As online delivery site GrubHub/Seamless prepares for a $100 million IPO, the eagle-eyed folks over at Quartz read through the company's prospectus and made a few interesting discoveries. First, they crunched some numbers and can confirm that the website's average commission is 13.5% per order; previous rumors have held the number to be on a scale between 5% and 15%.
Second, they discovered that the company lets restaurants pick the amount of commission they want to pay. The higher the rate of commission, the higher the restaurant appears in GrubHub's search results. As Quartz notes, though, this information "isn't clear to GrubHub and Seamless users."
The US Federal Trade Commission has some thoughts on paid search results, which is that they should be "conspicuously" disclosed to consumers. However, this commission information does not appear on their Legal/Privacy page or their Sales page. It's right there in the prospectus, though:
The Company generates revenues primarily when diners place an order on the GrubHub platform. Restaurants pay a commission, typically a percentage of the transaction, for orders that are processed through the GrubHub platform. Restaurants can choose their level of commission rate, at or above the Company's base rates, to affect their relative priority in its sorting algorithms, with restaurants paying higher commission rates generally appearing higher in the search order than restaurants paying lower commission rates. Commissions are generally based on a fixed percentage of the value of the order.

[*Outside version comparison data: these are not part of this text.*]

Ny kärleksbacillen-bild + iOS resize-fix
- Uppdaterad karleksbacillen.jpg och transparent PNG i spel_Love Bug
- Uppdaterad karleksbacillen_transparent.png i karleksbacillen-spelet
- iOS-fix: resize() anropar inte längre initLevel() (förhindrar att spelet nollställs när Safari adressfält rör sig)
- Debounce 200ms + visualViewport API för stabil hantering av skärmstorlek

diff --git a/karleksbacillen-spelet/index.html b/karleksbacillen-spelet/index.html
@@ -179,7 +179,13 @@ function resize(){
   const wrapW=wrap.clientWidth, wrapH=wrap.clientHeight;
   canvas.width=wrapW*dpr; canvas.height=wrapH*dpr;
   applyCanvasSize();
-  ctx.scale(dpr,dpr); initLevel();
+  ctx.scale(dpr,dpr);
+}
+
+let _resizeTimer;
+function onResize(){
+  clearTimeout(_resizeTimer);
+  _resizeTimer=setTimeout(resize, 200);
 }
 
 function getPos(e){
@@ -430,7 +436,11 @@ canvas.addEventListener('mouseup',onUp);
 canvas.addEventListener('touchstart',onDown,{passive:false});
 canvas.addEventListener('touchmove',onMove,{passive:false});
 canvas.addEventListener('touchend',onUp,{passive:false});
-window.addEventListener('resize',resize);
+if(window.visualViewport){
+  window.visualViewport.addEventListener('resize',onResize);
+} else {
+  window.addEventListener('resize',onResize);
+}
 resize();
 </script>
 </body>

Could this be why fake restaurants have started popping up on Seamless in New York City? Just last week, it was discovered that some restaurants have joined the website under a fake second (or third, or fourth) name, but when investigated the Seamless accounts all direct orders to the same restaurant. If a restaurant pays on the low-end of the commission scale but enters their menu as a fake restaurant several times, they could potentially increase the amount of times they appear in Seamless's search results without paying the higher commission fee.

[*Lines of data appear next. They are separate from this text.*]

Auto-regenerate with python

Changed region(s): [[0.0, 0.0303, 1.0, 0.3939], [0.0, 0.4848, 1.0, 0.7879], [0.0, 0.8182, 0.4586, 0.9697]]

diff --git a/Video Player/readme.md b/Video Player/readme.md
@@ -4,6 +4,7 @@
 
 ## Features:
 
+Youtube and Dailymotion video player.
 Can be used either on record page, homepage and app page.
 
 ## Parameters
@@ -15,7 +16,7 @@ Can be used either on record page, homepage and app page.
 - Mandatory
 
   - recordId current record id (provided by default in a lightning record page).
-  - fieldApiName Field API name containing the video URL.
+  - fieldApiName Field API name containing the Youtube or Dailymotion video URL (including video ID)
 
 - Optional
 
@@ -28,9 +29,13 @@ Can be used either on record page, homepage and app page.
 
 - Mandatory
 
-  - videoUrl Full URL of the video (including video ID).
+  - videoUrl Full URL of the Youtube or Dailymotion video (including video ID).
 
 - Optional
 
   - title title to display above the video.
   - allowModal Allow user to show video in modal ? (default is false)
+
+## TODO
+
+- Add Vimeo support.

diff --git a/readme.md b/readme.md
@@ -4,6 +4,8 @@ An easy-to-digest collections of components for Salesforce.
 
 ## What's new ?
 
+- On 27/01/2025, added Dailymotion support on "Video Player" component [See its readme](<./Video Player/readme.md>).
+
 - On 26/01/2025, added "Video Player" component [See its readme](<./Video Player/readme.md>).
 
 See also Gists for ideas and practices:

Seamless denied previous knowledge of the fake restaurants and has vowed to "[take] steps to correct the situation." However, as new batches of fake restaurants keep popping up, it seems this method of scamming their search results is widespread. What a mess; hopefully, it's one they can clear up before the IPO.